Please report every line from the material that contains the word "command".
==== Supplied information ====
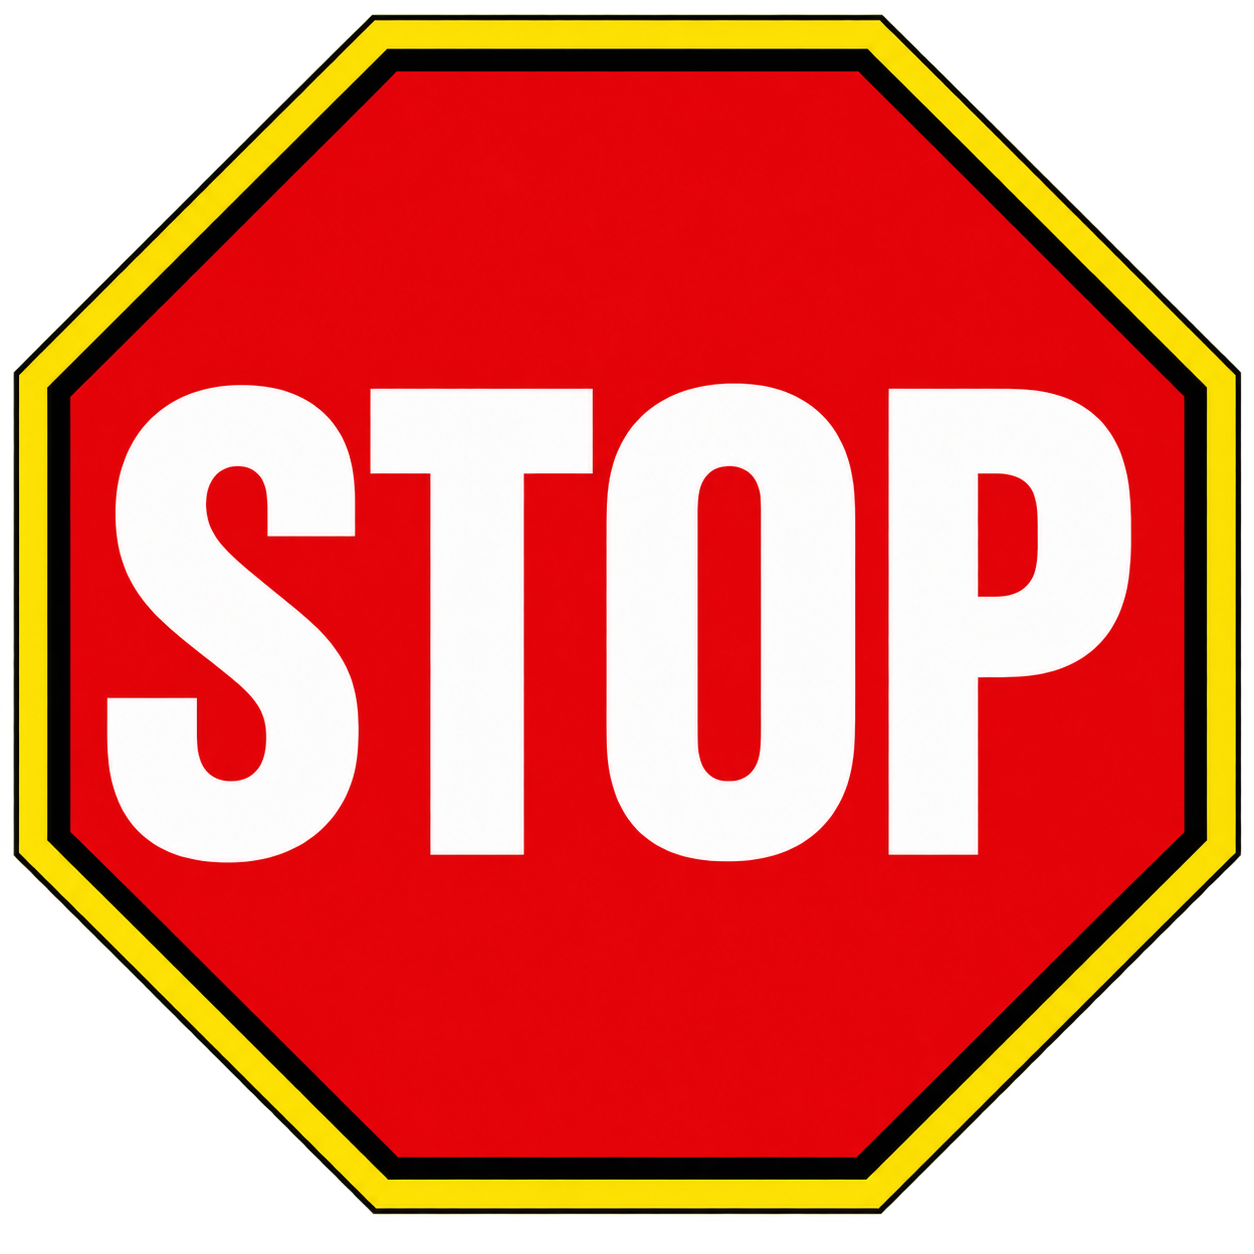
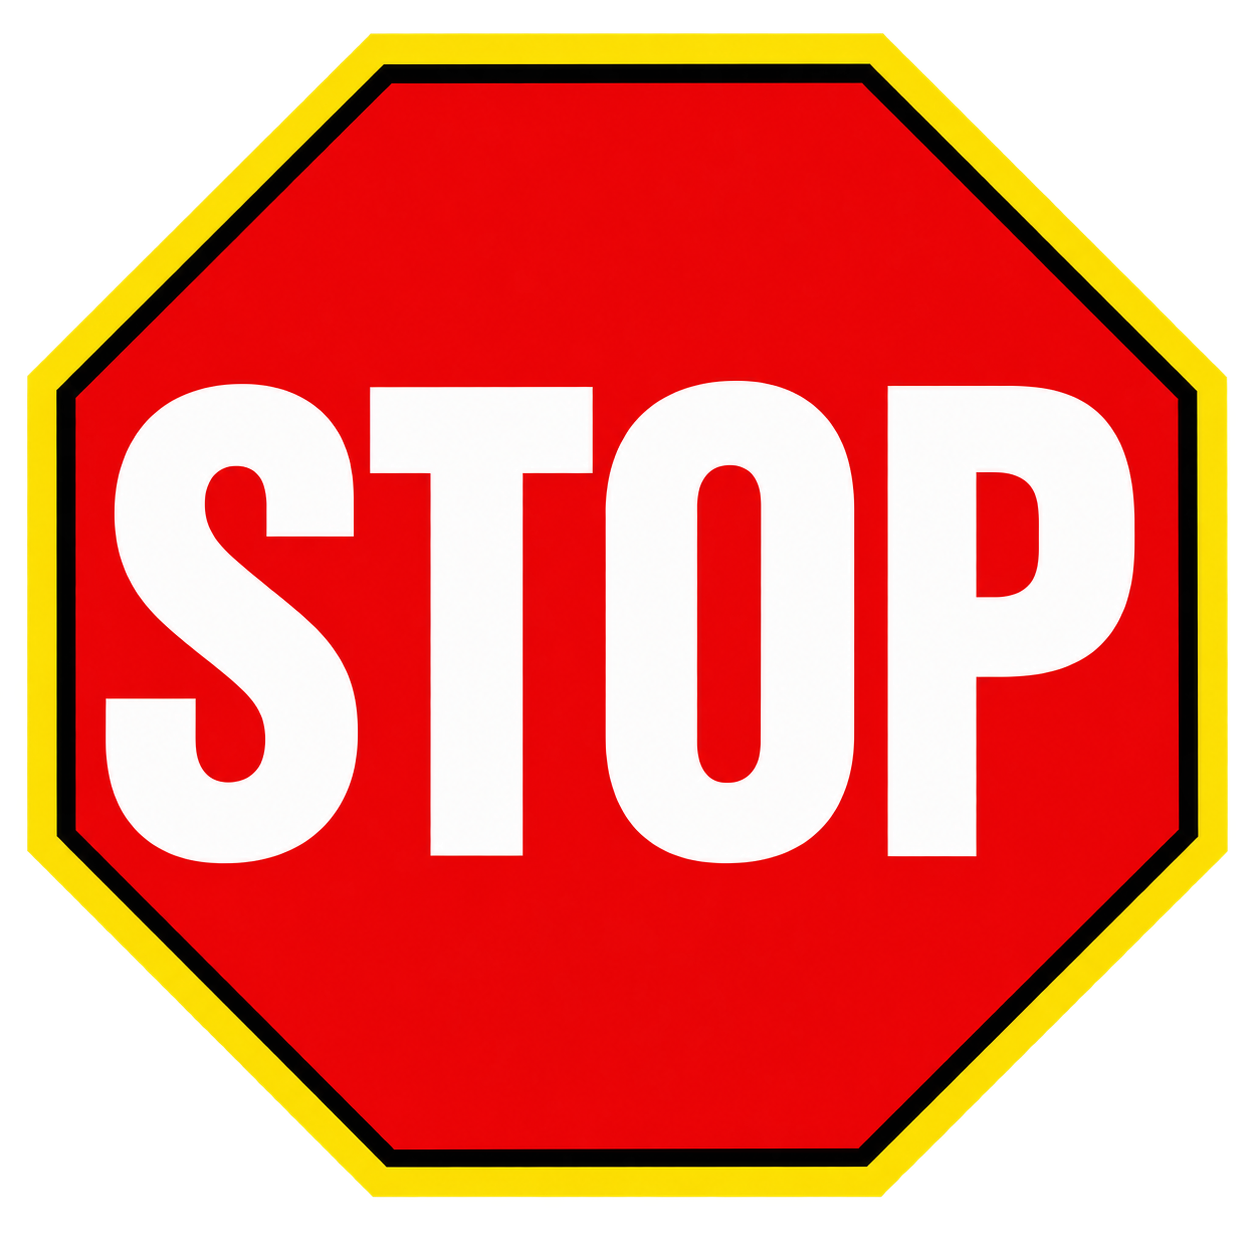
css

diff --git a/interactions/style.css b/interactions/style.css
@@ -562,7 +562,7 @@ body {
 
 .command-shell.pull-position {
   transform:
-    translate(-16vw, 35px);
+    translateX(-16vw);
 }
 
 
@@ -579,20 +579,23 @@ body {
     scale(1.3);
 
   opacity: 1;
+
+  transition:
+    transform 0.9s
+    cubic-bezier(.22,.61,.36,1);
 }
 
 
 .command-shell.pull-position
 .action-button {
-  margin-top: -14px;
+  margin-top: 18px;
 }
 
 
 .command-image.pulled-in
 + .instruction {
-  margin-top: 70px;
+  margin-top: 42px;
 }
-
 
 /* ==================================
    FINAL SCREEN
====
**Exercise result:**
 .command-shell.pull-position {
 .command-shell.pull-position
 .command-image.pulled-in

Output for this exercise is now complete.